Los Angeles officials are now blaming wealthy suburbs that ring downtown LA for “dumping” their homeless people within the city limits; claiming neighborhoods like Culver City are intentionally relocating the region’s exploding transient population.
“The 405 Freeway underpass along Venice Boulevard has become a flashpoint in the escalating homelessness crisis plaguing Southern California,” reports Fox News. “The road is a border between worlds. On the north side of the famed street is Los Angeles — and a sidewalk packed with sun-bleached tents, dirty sleeping bags, bikes in various states of disrepair and even a few surfboards belonging to residents of the underpass’ homeless population. On the south side is Culver City, a storied moviemaking hub and a peaceful suburban oasis.”
“Scenes like this are apparent across the Los Angeles region, where homeless camps and tent cities have cropped up all over the city of Los Angeles while just across the border in suburbs like Culver City, Manhattan Beach and Rancho Palos Verdes these encampments are nowhere to be seen. This disparity has infuriated Los Angeles city councilmembers and led to claims that L.A.’s neighbors are not just shirking their responsibility in tackling the region’s homeless crisis, but are actively pushing the homeless into L.A.’s city limits,” adds the article.
“They’re slacking, and some are not even doing that much,” Branimir Kvartuc, a spokesperson for L.A. City Councilman Joe Buscaino, told Fox News. “Some are taking the homeless out of their cities and moving them to the L.A. city side.”
Recent studies show the city’s homeless population increasing 16% in just one year.
“Despite an increase in spending on initiatives meant to get people off the streets, homelessness is up dramatically in Los Angeles and Los Angeles County, officials said Tuesday,” reports The Week.
“The annual count of the homeless found there are nearly 59,000 people living on the streets, in shelters, or in cars in Los Angeles County, up 12 percent from last year. More than 36,000 are in the city of Los Angeles, a 16 percent increase,” adds the website.
“At this point of unprecedented wealth in the county of Los Angeles, we are equally confronted with unprecedented poverty manifesting itself in the form of homelessness,” Los Angeles County Supervisor Mark Ridley-Thomas told the Los Angeles Times.

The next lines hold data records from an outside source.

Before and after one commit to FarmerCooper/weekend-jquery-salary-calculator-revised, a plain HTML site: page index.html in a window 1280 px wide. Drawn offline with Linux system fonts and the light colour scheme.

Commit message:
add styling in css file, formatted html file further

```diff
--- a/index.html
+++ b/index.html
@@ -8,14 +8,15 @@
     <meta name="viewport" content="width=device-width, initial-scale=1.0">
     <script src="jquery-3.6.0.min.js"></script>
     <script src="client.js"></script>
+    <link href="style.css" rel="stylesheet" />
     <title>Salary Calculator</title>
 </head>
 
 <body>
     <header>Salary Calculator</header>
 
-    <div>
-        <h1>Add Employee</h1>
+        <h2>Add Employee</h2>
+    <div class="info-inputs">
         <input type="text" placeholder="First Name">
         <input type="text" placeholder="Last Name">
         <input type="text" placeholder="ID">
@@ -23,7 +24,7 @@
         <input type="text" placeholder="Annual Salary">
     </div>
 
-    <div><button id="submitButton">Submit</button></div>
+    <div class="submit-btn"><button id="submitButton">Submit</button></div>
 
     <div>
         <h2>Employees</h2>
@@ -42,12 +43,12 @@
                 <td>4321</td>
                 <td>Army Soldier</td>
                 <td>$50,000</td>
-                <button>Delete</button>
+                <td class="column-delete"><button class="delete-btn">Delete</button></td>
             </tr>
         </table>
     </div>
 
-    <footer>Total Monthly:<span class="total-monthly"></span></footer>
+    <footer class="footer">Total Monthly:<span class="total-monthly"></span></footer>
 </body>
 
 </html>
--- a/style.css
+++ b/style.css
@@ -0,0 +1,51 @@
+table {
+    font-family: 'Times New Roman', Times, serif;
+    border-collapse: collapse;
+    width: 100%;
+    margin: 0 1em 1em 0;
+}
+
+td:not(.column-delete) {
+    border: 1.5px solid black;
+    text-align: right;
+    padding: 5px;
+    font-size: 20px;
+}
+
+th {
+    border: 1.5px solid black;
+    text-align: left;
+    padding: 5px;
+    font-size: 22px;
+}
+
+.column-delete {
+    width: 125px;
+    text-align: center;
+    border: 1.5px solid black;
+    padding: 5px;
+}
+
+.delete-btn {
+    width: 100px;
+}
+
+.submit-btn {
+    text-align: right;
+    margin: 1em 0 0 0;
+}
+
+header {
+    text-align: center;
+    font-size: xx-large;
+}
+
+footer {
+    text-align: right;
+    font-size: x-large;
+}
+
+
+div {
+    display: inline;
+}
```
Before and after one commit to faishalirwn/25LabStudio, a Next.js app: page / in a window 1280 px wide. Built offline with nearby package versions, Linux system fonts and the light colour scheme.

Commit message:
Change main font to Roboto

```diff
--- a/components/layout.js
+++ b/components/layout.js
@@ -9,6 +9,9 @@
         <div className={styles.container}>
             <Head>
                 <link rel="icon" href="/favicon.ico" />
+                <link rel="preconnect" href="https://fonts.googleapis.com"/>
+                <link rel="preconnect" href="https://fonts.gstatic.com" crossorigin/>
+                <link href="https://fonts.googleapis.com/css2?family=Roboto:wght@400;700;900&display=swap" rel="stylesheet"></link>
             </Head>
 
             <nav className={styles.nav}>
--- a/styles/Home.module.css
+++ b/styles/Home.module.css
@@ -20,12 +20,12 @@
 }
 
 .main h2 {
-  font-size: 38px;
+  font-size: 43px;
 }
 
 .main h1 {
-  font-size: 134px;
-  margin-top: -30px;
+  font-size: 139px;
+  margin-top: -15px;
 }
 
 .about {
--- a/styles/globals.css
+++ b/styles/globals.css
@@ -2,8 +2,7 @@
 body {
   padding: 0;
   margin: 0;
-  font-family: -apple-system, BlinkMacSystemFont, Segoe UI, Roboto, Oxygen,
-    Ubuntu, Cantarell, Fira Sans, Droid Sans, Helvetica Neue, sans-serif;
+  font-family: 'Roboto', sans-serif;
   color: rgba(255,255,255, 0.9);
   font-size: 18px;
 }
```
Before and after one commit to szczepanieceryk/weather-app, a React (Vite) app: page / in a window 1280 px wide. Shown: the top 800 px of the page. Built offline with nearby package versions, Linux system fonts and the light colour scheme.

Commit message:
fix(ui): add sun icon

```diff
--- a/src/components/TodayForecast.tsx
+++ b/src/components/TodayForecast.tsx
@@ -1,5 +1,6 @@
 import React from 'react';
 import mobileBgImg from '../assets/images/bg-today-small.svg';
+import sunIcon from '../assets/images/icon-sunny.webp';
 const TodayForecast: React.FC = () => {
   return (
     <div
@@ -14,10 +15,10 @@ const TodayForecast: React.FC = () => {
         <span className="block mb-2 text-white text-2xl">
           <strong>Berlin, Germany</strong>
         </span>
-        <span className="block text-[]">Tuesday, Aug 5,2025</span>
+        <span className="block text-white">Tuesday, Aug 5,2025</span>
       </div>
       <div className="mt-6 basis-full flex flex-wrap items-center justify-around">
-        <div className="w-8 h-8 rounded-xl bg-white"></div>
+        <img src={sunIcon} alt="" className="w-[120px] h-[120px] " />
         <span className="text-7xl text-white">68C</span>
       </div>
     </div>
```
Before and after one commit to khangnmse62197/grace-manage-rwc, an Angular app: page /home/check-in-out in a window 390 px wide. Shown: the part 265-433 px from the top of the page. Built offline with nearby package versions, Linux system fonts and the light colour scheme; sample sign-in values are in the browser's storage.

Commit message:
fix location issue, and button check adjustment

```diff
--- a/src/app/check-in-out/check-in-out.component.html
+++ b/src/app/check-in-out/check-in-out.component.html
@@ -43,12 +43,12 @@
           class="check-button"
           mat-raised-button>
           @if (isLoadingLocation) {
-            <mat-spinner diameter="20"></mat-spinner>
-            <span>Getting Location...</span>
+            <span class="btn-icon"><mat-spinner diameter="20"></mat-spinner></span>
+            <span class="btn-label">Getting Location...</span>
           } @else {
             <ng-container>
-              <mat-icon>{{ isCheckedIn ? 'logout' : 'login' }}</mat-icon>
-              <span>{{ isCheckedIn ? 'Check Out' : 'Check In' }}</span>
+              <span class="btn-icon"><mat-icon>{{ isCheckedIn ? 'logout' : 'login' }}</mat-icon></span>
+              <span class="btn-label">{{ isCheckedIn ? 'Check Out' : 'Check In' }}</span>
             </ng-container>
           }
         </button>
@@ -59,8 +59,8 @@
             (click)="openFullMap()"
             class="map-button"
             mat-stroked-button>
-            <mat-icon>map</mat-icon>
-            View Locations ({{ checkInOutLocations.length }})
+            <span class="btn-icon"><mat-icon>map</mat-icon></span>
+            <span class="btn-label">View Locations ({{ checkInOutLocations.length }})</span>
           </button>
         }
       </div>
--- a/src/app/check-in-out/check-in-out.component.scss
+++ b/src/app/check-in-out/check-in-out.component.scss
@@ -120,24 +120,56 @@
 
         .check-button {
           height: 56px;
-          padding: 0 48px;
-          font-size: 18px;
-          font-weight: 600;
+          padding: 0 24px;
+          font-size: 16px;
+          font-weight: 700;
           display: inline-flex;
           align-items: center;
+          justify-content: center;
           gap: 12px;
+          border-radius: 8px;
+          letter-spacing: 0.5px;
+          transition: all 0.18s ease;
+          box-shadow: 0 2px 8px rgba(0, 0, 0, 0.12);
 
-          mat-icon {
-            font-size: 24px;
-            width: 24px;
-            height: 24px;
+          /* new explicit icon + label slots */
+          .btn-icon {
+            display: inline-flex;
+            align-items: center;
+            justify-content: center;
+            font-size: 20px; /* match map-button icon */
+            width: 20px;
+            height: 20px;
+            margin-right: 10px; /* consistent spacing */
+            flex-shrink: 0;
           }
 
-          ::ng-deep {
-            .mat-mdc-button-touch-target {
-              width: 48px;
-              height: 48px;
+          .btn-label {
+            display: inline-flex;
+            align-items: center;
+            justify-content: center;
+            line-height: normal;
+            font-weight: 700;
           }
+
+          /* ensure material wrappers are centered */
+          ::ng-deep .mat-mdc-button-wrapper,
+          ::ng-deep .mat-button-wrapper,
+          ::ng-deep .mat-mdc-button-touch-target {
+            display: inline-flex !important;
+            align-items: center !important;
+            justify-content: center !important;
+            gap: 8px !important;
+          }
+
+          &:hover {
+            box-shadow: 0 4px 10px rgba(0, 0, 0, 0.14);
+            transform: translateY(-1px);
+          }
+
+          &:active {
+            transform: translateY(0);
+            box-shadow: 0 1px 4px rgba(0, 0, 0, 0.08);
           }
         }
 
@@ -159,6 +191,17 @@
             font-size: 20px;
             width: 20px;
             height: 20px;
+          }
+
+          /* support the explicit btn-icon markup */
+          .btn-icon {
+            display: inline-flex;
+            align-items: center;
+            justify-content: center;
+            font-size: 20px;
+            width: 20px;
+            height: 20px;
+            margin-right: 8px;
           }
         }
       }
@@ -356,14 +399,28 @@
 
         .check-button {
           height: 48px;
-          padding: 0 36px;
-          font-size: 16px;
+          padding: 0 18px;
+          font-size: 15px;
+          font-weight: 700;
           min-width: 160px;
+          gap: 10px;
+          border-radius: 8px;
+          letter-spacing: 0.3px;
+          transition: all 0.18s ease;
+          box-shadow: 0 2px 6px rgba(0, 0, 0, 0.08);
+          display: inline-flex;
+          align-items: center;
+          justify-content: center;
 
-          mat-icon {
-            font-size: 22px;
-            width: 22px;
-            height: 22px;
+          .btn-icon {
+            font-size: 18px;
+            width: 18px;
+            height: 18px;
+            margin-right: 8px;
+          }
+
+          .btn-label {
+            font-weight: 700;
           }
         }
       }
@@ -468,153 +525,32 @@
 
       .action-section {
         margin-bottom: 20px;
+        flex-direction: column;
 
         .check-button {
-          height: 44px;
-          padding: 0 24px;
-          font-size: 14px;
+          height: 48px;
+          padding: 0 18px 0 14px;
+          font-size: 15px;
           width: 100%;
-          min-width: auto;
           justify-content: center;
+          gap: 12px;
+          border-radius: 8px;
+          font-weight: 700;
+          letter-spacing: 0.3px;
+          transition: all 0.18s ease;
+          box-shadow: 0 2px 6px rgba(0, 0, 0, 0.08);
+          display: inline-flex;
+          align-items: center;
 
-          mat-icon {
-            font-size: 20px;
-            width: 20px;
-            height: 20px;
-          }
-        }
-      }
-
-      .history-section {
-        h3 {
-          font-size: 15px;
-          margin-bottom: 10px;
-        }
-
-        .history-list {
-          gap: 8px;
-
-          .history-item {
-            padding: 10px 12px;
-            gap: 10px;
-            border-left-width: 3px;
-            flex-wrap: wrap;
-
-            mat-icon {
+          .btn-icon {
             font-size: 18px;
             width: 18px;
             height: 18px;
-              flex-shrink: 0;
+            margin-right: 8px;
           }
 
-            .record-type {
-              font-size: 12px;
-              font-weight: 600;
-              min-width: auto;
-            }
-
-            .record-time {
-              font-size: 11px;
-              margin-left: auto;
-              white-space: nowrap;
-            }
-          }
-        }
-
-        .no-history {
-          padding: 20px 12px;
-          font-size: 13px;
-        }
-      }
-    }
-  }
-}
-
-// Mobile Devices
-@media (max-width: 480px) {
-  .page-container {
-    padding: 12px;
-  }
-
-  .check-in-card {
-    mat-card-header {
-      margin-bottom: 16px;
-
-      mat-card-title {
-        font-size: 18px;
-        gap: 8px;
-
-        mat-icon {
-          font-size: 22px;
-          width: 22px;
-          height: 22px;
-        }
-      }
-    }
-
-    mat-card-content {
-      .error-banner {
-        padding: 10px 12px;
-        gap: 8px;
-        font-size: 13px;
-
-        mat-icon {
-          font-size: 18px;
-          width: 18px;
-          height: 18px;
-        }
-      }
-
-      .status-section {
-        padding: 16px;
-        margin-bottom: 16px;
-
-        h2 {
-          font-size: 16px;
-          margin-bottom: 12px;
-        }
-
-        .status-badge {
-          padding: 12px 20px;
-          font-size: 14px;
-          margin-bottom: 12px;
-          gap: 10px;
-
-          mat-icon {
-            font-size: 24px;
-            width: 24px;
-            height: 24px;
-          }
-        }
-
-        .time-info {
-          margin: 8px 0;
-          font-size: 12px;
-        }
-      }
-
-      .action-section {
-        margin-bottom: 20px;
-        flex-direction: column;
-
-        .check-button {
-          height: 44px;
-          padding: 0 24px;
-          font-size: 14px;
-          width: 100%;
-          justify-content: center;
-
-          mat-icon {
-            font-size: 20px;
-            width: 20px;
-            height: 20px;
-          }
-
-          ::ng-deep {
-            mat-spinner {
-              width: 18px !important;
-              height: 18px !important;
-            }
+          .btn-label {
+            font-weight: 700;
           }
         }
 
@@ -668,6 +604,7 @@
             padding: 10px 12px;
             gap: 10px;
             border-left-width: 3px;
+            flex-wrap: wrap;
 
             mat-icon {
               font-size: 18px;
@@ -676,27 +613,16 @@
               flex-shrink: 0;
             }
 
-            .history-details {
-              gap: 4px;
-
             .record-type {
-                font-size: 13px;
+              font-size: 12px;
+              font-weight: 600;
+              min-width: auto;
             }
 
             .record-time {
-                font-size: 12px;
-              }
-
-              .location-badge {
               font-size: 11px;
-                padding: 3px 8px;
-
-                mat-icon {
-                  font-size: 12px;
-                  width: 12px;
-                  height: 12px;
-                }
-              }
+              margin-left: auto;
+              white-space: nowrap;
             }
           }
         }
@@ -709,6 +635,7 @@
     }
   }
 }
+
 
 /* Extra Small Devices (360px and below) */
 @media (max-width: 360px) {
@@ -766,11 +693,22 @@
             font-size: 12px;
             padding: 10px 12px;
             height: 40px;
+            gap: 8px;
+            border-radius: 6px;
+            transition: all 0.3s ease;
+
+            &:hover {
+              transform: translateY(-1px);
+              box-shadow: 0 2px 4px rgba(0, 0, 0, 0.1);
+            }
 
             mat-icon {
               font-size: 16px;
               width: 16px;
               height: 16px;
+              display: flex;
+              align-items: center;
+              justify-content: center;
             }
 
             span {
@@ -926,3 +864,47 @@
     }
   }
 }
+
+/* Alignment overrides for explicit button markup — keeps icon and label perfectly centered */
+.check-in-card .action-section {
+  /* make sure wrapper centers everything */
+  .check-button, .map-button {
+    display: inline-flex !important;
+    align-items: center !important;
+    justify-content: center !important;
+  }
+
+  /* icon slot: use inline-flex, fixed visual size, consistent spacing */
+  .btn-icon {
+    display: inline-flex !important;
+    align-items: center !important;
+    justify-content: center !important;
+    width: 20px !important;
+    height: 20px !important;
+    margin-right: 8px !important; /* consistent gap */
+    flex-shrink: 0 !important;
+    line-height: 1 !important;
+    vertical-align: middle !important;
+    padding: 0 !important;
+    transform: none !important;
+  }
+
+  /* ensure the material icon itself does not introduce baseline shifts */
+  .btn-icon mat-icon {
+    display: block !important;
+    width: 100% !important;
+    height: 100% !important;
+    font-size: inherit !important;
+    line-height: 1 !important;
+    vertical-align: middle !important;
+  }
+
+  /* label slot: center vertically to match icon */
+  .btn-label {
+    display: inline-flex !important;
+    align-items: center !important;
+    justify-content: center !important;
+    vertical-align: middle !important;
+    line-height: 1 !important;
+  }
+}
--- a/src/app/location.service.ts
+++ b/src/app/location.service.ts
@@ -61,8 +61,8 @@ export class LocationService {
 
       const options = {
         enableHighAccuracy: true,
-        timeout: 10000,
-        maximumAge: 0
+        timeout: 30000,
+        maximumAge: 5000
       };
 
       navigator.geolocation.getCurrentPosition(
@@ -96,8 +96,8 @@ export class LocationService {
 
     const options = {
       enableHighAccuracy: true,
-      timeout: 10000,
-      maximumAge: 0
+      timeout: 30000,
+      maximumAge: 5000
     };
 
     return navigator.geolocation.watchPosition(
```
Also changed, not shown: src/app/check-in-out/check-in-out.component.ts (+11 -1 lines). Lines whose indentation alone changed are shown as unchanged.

“Overall, the service portion of the effort on mental health, substance use, the issue of housing, rent subsidies, those are important and we should stay the course,” he said. “Where we have to work much harder is in the area of affordable housing.”
Read the full report at Fox News.